I've watched the replay maybe 10 times now. Colt McCoy leaves the pocket, runs to his left, tucks the ball under his right arm, and a step or step-and-a-half before making contact with Harrison, pulls the ball out and quickly flips it to Montario Hardesty. Harrison hits McCoy helmet-to-helmet right in McCoy's facemask, and McCoy falls to the turf. Harrison gets flagged for roughing the passer.
Here's where the debate comes in, and why I believe it will be hard for the NFL to suspend Harrison: If McCoy was viewed as a runner -- which he surely would be while having the ball tucked under his arm, with no intention of throwing it -- then once he is out of the pocket, he is treated like a running back, not a quarterback. And a runner can be hit helmet-to-helmet without penalty.
But if a quarterback leaves the pocket with the intention still to pass, he loses some protection from the rules of being in the pocket. He can be hit low, and the one-step rule about hitting a quarterback after the release of the ball goes away.
After the game, Harrison told reporters: "From what I understand, once the quarterback leaves the pocket, he's considered a runner.''
Not exactly. If he leaves the pocket and looks to be intending to throw, he can't be hit helmet-to-helmet. If he leaves the pocket and appears to be a runner, he can be hit helmet-to-helmet.

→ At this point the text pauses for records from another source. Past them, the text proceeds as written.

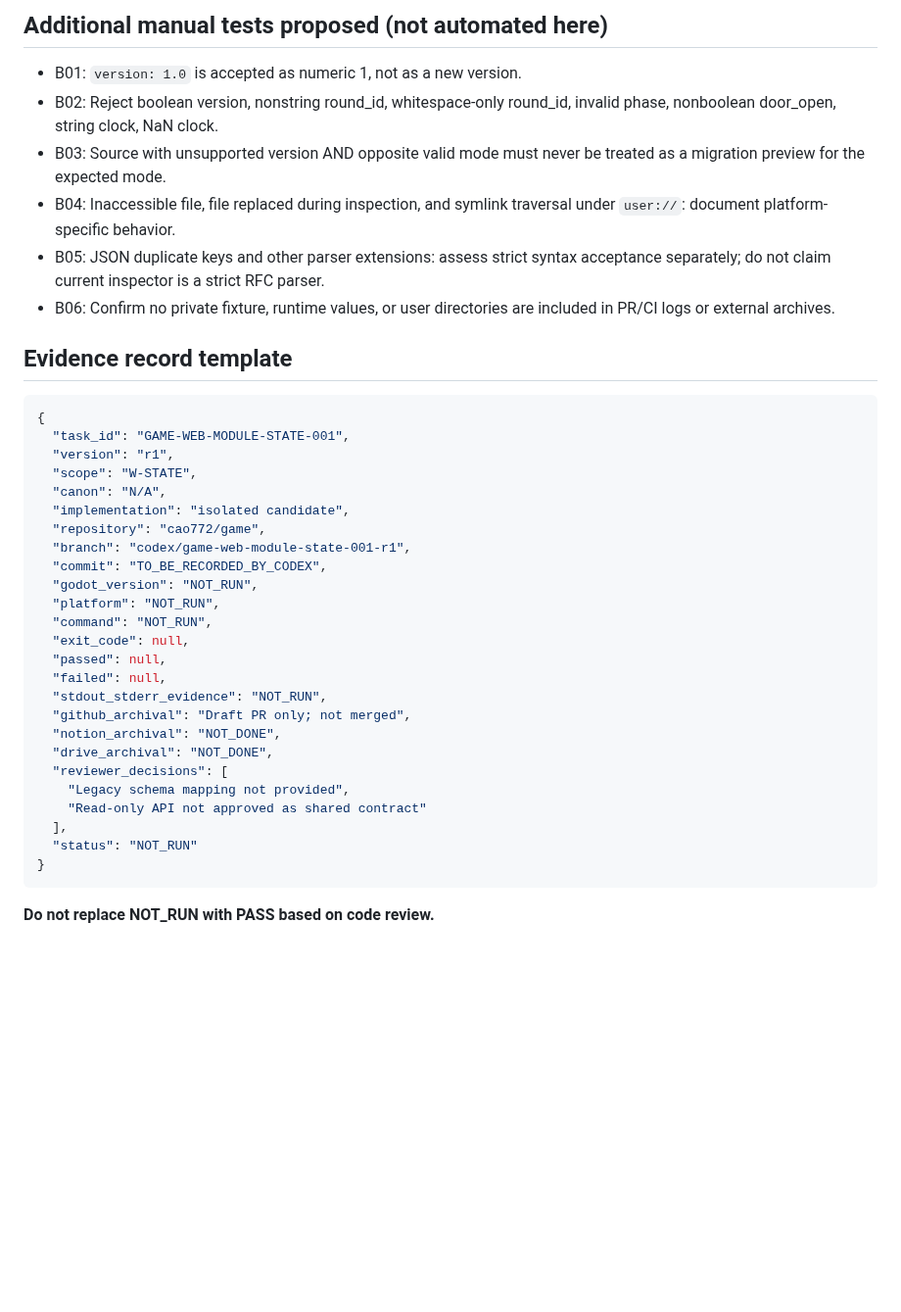
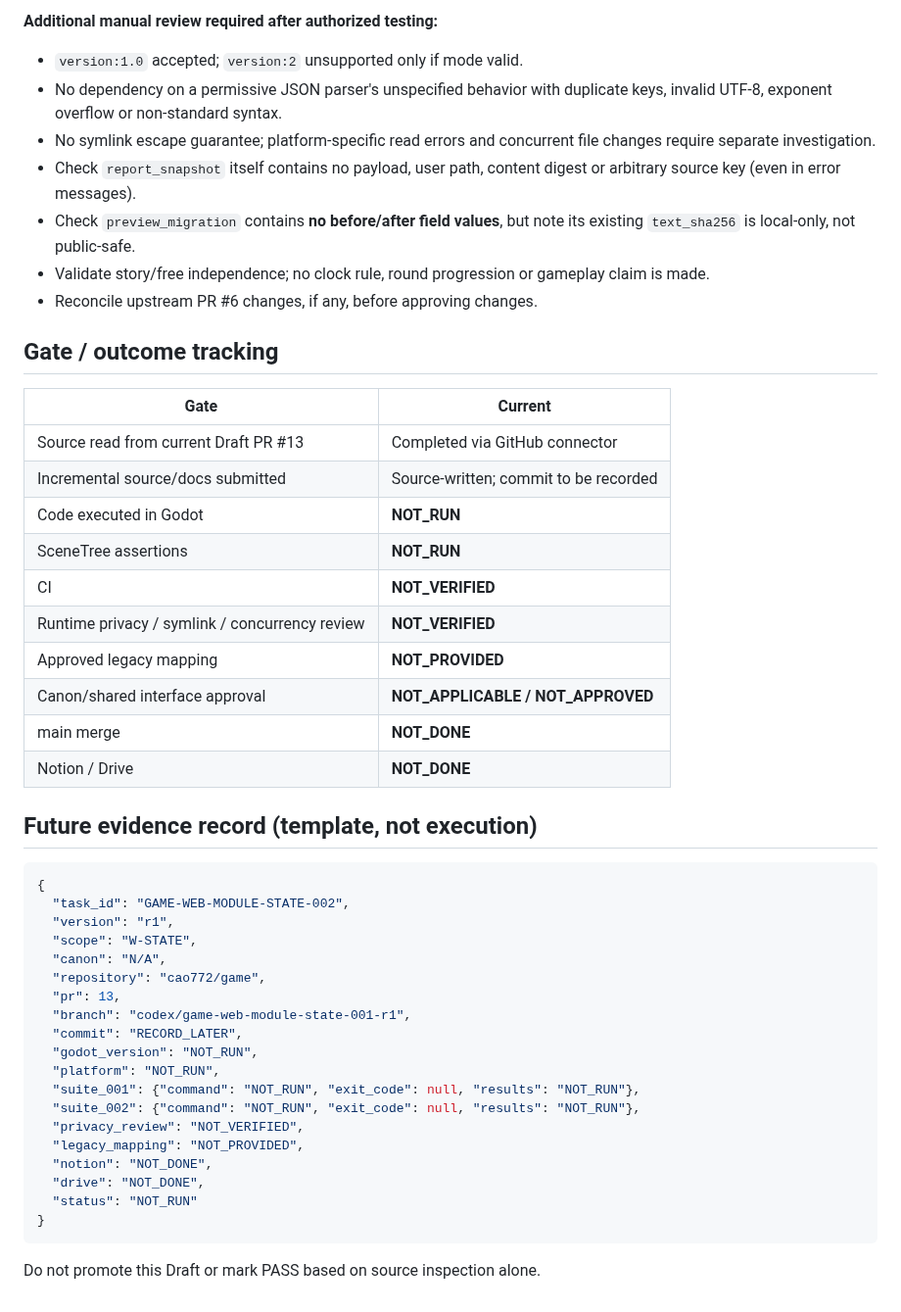
Before and after one commit to cao772/game, a Markdown page: candidates/game_web_module_state_001_r1/ACCEPTANCE.md, the part around one of its changes. Shown at 98% size. Drawn GitHub-style; blank space fills up the shorter version.

````diff
--- a/candidates/game_web_module_state_001_r1/ACCEPTANCE.md
+++ b/candidates/game_web_module_state_001_r1/ACCEPTANCE.md
@@ -50,47 +64,55 @@ Source baseline: Draft PR #6; tester: Codex **after** this authoring task.
 
-## Additional manual tests proposed (not automated here)
+**Additional manual review required after authorized testing:**
+- `version:1.0` accepted; `version:2` unsupported only if mode valid.
+- No dependency on a permissive JSON parser's unspecified behavior with
+  duplicate keys, invalid UTF-8, exponent overflow or non-standard syntax.
+- No symlink escape guarantee; platform-specific read errors and
+  concurrent file changes require separate investigation.
+- Check `report_snapshot` itself contains no payload, user path,
+  content digest or arbitrary source key (even in error messages).
+- Check `preview_migration` contains **no before/after field values**,
+  but note its existing `text_sha256` is local-only, not public-safe.
+- Validate story/free independence; no clock rule, round progression or
+  gameplay claim is made.
+- Reconcile upstream PR #6 changes, if any, before approving changes.
 
-- B01: `version: 1.0` is accepted as numeric 1, not as a new version.
-- B02: Reject boolean version, nonstring round_id, whitespace-only
-  round_id, invalid phase, nonboolean door_open, string clock, NaN clock.
-- B03: Source with unsupported version AND opposite valid mode must never
-  be treated as a migration preview for the expected mode.
-- B04: Inaccessible file, file replaced during inspection, and symlink
-  traversal under `user://`: document platform-specific behavior.
-- B05: JSON duplicate keys and other parser extensions: assess strict
-  syntax acceptance separately; do not claim current inspector is a
-  strict RFC parser.
-- B06: Confirm no private fixture, runtime values, or user directories are
-  included in PR/CI logs or external archives.
+## Gate / outcome tracking
 
-## Evidence record template
+| Gate | Current |
+|---|---|
+| Source read from current Draft PR #13 | Completed via GitHub connector |
+| Incremental source/docs submitted | Source-written; commit to be recorded |
+| Code executed in Godot | **NOT_RUN** |
+| SceneTree assertions | **NOT_RUN** |
+| CI | **NOT_VERIFIED** |
+| Runtime privacy / symlink / concurrency review | **NOT_VERIFIED** |
+| Approved legacy mapping | **NOT_PROVIDED** |
+| Canon/shared interface approval | **NOT_APPLICABLE / NOT_APPROVED** |
+| main merge | **NOT_DONE** |
+| Notion / Drive | **NOT_DONE** |
+
+## Future evidence record (template, not execution)
 
 ```json
 {
-  "task_id": "GAME-WEB-MODULE-STATE-001",
+  "task_id": "GAME-WEB-MODULE-STATE-002",
   "version": "r1",
   "scope": "W-STATE",
   "canon": "N/A",
-  "implementation": "isolated candidate",
   "repository": "cao772/game",
+  "pr": 13,
   "branch": "codex/game-web-module-state-001-r1",
-  "commit": "TO_BE_RECORDED_BY_CODEX",
+  "commit": "RECORD_LATER",
   "godot_version": "NOT_RUN",
   "platform": "NOT_RUN",
-  "command": "NOT_RUN",
-  "exit_code": null,
-  "passed": null,
-  "failed": null,
-  "stdout_stderr_evidence": "NOT_RUN",
-  "github_archival": "Draft PR only; not merged",
-  "notion_archival": "NOT_DONE",
-  "drive_archival": "NOT_DONE",
-  "reviewer_decisions": [
-    "Legacy schema mapping not provided",
-    "Read-only API not approved as shared contract"
-  ],
+  "suite_001": {"command": "NOT_RUN", "exit_code": null, "results": "NOT_RUN"},
+  "suite_002": {"command": "NOT_RUN", "exit_code": null, "results": "NOT_RUN"},
+  "privacy_review": "NOT_VERIFIED",
+  "legacy_mapping": "NOT_PROVIDED",
+  "notion": "NOT_DONE",
+  "drive": "NOT_DONE",
   "status": "NOT_RUN"
 }
 ```
 
-**Do not replace NOT_RUN with PASS based on code review.**
+Do not promote this Draft or mark PASS based on source inspection alone.
````
Also changed, not shown: other parts of candidates/game_web_module_state_001_r1/ACCEPTANCE.md (+57 -43 lines).
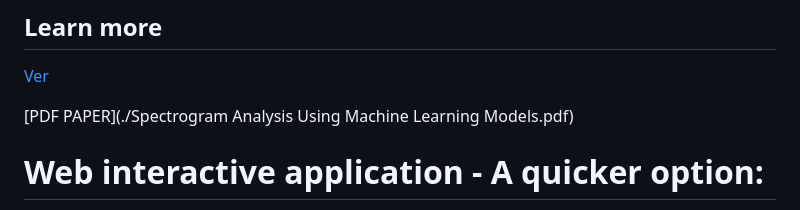
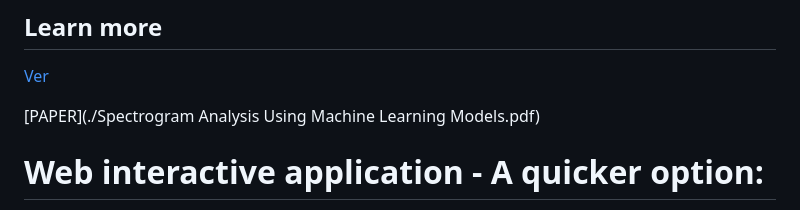
Before and after one commit to excelmaster/seismicDetector, a Markdown page: README.md, the part around the change. GitHub-like rendering.

Commit message:
Descripción del commit

```diff
--- a/README.md
+++ b/README.md
@@ -5,7 +5,7 @@ This project is focused on detecting seismic events using spectrogram analysis a
 ## Learn more
 [Ver](https://www.youtube.com/watch?v=dERFpcr99HM&ab_channel=KarenDayanna)
 
-[PDF PAPER](./Spectrogram Analysis Using Machine Learning Models.pdf)
+[PAPER](./Spectrogram Analysis Using Machine Learning Models.pdf)
 
 
 # Web interactive application - A quicker option:
```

It'll be a close call for discipline czars Ray Anderson and Merton Hanks to decide next week. And Harrison should have aimed lower anyway. But I don't know how they look at the replay and say McCoy isn't a runner when he has the ball tucked under his right arm. And is running.